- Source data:

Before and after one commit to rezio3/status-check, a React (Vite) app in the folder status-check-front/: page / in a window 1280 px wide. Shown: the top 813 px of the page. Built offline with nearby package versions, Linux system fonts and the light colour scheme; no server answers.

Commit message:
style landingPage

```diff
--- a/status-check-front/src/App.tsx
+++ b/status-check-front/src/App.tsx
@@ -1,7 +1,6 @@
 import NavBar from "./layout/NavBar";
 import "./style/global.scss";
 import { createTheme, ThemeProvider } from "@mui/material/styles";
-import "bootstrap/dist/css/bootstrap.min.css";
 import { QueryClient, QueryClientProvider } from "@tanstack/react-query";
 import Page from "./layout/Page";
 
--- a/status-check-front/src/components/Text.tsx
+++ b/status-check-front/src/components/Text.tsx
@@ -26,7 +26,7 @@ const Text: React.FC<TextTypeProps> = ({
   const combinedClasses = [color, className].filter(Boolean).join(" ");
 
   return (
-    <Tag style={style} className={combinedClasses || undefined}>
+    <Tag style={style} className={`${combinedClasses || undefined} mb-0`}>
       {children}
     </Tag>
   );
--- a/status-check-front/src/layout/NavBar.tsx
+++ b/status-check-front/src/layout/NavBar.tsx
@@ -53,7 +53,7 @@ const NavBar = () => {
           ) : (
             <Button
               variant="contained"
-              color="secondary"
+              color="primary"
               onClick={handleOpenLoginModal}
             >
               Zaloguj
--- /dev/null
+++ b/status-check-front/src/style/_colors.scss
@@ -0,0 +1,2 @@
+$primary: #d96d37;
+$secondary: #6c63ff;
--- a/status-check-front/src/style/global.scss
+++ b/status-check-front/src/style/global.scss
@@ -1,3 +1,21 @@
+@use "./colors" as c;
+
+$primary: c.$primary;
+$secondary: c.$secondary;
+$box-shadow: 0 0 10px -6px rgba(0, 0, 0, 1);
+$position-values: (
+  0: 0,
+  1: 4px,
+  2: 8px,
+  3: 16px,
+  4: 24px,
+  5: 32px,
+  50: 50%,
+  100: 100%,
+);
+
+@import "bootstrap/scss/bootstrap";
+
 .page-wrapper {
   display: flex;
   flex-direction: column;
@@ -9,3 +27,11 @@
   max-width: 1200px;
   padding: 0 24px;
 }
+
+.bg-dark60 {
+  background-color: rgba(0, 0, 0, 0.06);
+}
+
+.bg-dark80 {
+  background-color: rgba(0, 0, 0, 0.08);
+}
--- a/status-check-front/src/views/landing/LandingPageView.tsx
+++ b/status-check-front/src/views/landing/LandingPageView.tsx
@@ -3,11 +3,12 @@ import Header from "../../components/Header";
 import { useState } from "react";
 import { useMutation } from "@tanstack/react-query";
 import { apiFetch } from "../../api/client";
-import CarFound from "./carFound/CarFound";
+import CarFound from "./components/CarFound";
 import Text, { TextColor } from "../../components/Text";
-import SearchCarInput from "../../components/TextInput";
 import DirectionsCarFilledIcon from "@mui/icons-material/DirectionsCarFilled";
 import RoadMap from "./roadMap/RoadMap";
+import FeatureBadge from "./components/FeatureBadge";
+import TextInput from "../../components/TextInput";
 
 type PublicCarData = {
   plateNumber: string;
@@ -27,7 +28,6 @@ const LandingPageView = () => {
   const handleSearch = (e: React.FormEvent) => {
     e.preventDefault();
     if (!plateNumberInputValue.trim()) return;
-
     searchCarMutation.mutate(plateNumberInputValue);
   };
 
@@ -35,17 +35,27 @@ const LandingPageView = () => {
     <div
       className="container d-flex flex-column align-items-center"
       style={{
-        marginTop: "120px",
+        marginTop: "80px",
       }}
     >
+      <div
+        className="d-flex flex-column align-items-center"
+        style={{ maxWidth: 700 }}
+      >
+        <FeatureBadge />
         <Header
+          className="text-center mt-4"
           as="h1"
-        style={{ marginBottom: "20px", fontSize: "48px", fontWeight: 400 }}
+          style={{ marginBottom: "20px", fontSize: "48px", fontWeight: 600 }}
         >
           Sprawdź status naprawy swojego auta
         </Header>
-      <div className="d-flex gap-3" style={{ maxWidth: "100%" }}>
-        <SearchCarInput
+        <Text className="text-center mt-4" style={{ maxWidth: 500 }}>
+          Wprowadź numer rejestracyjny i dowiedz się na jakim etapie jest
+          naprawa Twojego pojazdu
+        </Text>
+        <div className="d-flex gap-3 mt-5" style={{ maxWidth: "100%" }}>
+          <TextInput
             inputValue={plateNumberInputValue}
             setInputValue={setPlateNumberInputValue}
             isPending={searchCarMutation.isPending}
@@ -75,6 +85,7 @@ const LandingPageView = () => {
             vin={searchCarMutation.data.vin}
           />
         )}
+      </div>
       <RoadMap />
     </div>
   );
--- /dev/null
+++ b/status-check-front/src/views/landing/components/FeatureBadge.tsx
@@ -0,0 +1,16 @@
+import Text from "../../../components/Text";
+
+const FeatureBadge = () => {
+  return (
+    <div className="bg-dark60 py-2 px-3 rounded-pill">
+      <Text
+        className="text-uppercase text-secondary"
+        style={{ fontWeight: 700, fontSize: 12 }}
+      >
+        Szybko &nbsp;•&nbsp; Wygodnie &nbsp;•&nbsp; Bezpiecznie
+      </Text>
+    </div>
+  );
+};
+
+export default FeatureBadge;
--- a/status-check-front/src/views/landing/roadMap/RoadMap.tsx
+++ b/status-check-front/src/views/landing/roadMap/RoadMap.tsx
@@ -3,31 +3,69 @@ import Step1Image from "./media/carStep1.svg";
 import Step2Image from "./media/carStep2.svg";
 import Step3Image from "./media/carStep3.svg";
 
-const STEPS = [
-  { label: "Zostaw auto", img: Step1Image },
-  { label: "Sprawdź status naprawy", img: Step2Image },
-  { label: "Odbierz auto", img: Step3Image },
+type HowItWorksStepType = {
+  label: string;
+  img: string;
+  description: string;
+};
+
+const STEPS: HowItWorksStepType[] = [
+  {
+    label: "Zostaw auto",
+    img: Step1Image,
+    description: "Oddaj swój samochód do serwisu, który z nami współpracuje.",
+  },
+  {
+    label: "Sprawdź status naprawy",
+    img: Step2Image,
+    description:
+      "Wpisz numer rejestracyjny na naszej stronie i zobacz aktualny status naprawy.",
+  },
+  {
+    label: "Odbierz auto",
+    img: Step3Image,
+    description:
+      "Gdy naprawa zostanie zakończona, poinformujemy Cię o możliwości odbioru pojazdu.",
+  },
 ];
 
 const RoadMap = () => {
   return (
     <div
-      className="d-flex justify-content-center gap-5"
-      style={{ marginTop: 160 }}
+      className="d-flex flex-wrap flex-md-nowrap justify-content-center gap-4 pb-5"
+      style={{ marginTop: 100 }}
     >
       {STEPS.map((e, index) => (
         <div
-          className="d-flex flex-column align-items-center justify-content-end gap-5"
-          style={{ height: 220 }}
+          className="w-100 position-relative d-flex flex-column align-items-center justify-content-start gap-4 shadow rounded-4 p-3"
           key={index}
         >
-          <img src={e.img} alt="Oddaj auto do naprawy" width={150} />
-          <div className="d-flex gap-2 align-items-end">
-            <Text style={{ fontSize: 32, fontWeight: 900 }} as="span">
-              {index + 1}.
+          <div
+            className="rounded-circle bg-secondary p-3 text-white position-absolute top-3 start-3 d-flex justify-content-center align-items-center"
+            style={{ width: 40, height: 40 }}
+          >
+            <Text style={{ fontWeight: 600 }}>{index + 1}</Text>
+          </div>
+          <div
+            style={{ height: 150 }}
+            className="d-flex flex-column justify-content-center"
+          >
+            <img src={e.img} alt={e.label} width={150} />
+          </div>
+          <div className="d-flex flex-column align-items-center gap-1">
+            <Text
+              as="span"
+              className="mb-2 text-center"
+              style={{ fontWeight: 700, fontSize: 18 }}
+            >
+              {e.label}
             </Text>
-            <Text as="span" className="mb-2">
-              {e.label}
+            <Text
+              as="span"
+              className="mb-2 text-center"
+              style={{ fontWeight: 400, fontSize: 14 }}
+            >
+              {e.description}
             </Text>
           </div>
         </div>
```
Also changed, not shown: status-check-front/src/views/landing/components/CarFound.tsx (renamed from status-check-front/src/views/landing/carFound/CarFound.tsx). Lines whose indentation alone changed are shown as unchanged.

- Prompt: Copy out each line of the entries that holds "bootstrap".

- Task solution:
-import "bootstrap/dist/css/bootstrap.min.css";
+@import "bootstrap/scss/bootstrap";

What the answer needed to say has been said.